The series of articles by British investigative journalist Jonathan Gornall plots a timeline of the missteps and failures that resulted in hundreds of thousands of women being exposed to a potentially risky and unproven treatment.
“Twenty years [after its introduction], amid claims that it left many thousands of women around the world irreversibly harmed, mesh is at the centre of a storm of protest that has launched tens of thousands of compensation claims, divided the medical profession, exposed major flaws in regulatory procedures, and raised serious questions about the financial relations between clinicians and researchers and the manufacturers of devices that outraged campaigners say are not fit for purpose,” he wrote.

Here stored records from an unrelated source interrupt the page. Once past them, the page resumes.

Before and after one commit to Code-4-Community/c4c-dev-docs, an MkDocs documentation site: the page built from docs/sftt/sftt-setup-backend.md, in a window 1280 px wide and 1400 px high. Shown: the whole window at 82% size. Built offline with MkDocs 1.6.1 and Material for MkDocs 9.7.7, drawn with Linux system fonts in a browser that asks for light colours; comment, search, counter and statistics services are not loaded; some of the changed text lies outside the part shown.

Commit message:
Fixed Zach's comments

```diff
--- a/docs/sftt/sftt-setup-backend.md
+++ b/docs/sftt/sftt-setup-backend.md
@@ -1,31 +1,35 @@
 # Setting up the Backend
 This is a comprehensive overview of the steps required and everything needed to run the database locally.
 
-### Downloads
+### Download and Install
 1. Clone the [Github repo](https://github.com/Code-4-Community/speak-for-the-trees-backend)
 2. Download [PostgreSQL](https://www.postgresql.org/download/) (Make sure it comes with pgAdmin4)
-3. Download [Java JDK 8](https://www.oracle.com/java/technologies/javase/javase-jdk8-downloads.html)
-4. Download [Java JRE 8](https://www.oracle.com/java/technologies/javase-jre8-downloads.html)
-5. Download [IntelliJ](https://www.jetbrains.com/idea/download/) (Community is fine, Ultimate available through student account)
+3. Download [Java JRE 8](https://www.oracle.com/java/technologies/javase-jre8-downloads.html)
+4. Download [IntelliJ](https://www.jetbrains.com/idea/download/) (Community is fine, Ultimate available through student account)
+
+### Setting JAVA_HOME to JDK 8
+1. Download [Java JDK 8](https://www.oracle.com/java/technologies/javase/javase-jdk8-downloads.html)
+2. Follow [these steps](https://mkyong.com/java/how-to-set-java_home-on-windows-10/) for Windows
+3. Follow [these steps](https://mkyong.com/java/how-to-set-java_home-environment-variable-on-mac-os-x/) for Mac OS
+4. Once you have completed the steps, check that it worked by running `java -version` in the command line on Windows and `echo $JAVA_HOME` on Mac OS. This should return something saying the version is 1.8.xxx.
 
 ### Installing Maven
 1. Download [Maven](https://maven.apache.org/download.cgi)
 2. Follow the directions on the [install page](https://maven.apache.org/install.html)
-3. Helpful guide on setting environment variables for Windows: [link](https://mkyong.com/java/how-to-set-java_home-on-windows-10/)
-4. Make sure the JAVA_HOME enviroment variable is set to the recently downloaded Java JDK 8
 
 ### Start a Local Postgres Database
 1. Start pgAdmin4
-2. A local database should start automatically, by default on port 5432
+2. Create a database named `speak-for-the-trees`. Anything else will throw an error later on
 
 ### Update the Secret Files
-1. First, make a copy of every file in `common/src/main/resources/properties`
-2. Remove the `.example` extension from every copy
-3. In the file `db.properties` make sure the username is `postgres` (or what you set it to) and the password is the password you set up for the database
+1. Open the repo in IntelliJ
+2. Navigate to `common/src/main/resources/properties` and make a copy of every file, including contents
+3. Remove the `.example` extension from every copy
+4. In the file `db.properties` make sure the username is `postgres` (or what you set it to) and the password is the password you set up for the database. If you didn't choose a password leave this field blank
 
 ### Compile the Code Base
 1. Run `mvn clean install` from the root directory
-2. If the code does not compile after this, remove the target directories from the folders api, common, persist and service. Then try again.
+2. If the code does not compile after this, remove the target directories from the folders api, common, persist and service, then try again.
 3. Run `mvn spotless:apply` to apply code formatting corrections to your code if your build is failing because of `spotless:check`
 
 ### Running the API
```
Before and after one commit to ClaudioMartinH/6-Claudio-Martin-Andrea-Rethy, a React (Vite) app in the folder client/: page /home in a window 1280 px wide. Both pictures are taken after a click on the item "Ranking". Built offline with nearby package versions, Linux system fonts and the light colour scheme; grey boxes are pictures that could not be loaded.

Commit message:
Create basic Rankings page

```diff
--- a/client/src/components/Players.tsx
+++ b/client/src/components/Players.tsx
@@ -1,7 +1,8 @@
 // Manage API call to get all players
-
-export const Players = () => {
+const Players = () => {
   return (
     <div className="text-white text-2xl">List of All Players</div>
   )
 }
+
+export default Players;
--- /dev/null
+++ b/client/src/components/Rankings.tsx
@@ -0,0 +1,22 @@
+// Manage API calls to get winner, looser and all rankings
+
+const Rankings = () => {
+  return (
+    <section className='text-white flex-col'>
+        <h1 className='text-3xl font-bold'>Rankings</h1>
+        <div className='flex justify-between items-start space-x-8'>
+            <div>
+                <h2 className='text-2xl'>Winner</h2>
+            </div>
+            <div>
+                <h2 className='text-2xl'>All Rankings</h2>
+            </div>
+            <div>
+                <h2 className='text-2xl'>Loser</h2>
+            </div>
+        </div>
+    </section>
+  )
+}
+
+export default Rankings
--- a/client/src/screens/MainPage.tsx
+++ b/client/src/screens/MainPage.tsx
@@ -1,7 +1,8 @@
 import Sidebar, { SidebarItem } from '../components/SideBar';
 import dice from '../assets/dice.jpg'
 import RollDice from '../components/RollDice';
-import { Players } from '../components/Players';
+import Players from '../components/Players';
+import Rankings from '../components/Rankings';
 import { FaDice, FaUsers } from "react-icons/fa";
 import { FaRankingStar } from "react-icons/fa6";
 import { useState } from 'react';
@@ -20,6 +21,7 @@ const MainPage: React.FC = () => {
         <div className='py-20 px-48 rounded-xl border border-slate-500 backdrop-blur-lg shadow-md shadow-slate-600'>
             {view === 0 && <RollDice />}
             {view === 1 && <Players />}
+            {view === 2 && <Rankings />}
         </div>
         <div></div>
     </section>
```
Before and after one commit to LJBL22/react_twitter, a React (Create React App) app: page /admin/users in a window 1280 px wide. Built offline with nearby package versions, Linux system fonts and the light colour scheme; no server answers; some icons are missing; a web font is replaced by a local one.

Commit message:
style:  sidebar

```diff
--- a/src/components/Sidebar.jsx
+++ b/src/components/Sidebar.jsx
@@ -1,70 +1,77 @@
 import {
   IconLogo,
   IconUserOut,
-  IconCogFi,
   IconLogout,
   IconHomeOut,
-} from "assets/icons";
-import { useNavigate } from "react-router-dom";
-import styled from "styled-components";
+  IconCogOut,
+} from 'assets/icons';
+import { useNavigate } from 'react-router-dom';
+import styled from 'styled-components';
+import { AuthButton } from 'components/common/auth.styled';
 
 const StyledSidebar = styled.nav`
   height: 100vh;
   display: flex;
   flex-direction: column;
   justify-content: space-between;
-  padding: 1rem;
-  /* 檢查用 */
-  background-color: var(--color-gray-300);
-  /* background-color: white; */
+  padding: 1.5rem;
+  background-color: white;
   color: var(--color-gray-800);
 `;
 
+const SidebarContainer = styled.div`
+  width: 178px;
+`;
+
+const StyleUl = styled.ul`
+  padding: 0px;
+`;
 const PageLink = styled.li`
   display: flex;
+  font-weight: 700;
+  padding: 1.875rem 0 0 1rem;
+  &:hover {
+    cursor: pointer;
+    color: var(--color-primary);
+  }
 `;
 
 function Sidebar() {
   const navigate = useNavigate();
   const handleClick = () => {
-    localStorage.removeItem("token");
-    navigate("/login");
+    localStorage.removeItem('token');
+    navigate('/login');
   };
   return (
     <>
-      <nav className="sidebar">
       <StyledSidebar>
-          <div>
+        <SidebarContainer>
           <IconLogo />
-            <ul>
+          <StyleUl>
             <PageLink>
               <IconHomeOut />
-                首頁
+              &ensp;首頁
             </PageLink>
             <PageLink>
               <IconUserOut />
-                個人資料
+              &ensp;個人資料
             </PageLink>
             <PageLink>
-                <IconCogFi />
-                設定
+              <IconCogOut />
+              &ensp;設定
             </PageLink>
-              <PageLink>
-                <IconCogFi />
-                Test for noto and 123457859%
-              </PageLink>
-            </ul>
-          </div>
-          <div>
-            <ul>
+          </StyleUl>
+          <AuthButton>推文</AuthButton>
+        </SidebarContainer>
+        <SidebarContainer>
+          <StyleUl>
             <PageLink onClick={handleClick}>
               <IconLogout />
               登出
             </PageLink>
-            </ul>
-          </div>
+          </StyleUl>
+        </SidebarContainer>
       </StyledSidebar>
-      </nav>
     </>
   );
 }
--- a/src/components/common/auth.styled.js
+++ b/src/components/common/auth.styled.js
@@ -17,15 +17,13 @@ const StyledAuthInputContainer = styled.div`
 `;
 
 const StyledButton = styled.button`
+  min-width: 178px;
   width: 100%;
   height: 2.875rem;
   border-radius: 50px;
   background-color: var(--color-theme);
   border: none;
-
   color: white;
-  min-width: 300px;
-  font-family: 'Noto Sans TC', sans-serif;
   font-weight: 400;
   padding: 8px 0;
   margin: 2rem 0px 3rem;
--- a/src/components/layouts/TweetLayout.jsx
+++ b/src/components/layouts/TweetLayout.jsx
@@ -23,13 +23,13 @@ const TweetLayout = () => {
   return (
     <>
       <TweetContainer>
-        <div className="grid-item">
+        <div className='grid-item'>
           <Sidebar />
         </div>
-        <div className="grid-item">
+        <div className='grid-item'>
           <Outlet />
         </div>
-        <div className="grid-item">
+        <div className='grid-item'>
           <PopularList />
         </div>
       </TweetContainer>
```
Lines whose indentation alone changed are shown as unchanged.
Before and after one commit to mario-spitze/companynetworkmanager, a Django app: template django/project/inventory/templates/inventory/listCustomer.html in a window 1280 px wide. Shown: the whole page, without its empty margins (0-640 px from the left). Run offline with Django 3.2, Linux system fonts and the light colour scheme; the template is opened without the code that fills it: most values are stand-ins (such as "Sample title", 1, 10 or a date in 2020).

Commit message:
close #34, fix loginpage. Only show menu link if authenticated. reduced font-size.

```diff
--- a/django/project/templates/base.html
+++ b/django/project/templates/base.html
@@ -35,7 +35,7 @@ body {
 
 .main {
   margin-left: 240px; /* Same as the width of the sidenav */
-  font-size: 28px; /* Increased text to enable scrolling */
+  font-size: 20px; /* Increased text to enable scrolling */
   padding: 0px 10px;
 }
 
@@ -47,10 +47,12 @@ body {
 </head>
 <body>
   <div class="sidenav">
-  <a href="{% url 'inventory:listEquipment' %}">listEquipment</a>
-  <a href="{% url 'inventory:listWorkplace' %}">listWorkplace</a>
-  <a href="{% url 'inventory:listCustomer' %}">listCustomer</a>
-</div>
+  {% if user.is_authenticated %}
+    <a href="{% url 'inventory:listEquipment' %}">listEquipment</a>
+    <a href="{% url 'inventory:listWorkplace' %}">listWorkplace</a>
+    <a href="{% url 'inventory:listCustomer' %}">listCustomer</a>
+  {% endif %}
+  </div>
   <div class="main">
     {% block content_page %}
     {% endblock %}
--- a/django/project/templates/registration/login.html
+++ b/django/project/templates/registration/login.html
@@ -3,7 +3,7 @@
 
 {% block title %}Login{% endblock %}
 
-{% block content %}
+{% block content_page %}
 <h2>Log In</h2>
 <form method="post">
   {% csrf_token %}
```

One of the most blatant failures was the lack of effective post-marketing tracking of complications once mesh had been introduced, according to Mr Gornall. Regulatory bodies such as NICE had called for a national registry as early as 2003, and yet progress was “glacial”, he said.
It took until 2017 for NICE to finally declare that the evidence base for the use of mesh for pelvic organ prolapse was “inadequate in quality and quantity”, and it was only February of this year that the UK health secretary finally allocated the money for a comprehensive database.
This delay resulted in thousands of women agreeing to treatment unaware of what the true extent of adverse outcomes might have been.
Back in 1999, just over 200 English women were surgically treated for urinary incontinence. But this drastically changed with the introduction of tension-free vaginal tape (TVT) over the next few years and had ballooned to more than 11,000 by 2009.
Where a major surgery, such as colposuspension, would have been considered too extreme for many women’s symptoms, this simpler and easier treatment led to an explosion in the number of women offered the treatment.
By 2014, 29 different products, including mesh tape for stress urinary incontinence and mesh sheets for pelvic organ prolapse, had hit the market and between 2005 and 2013 more than 3.6 million devices had been sold worldwide, Mr Gornall said.
In an accompanying editorial, Professor Carl Heneghan, GP and director of the Centre for Evidence Based Medicine, and Dr Fiona Godlee, editor in chief at the BMJ, called the failure to properly assess mesh device outcomes a “shameful episode in the history of implantable devices”.
“Mandated national registries are needed for all implantable devices to protect patients, improve outcomes, reduce costs and identify best practice,” they wrote. “Another mesh tragedy is otherwise inevitable.”
Mr Gornall also pointed the finger at regulators for allowing inadequately tested devices onto the market as manufacturers “aggressively hustled” them.
In one instance NICE’s predecessor decided to promote TVT devices from a “C” rating to an “A” rating, which told clinicians that safety and efficacy had been established and that the devices could be used outside the research setting. Separate trial investigators expressed concern, with one saying the rating was given “on the basis of no evidence at all” other than information provided by the manufacturers.
“Nobody involved with the mesh revolution emerges covered in glory,” Mr Gornall wrote.
Two decades since the introduction of these devices, governments are acting.
In Australia, the government has promised to address the scandal by reclassifying all surgical mesh as high risk from medium to high risk, requiring device manufacturers to supply information leaflets with every device implanted, introducing new Medicare item numbers for surgical repair of pelvic organ prolapse and mesh removal and improving the TGA’s reporting process for adverse events.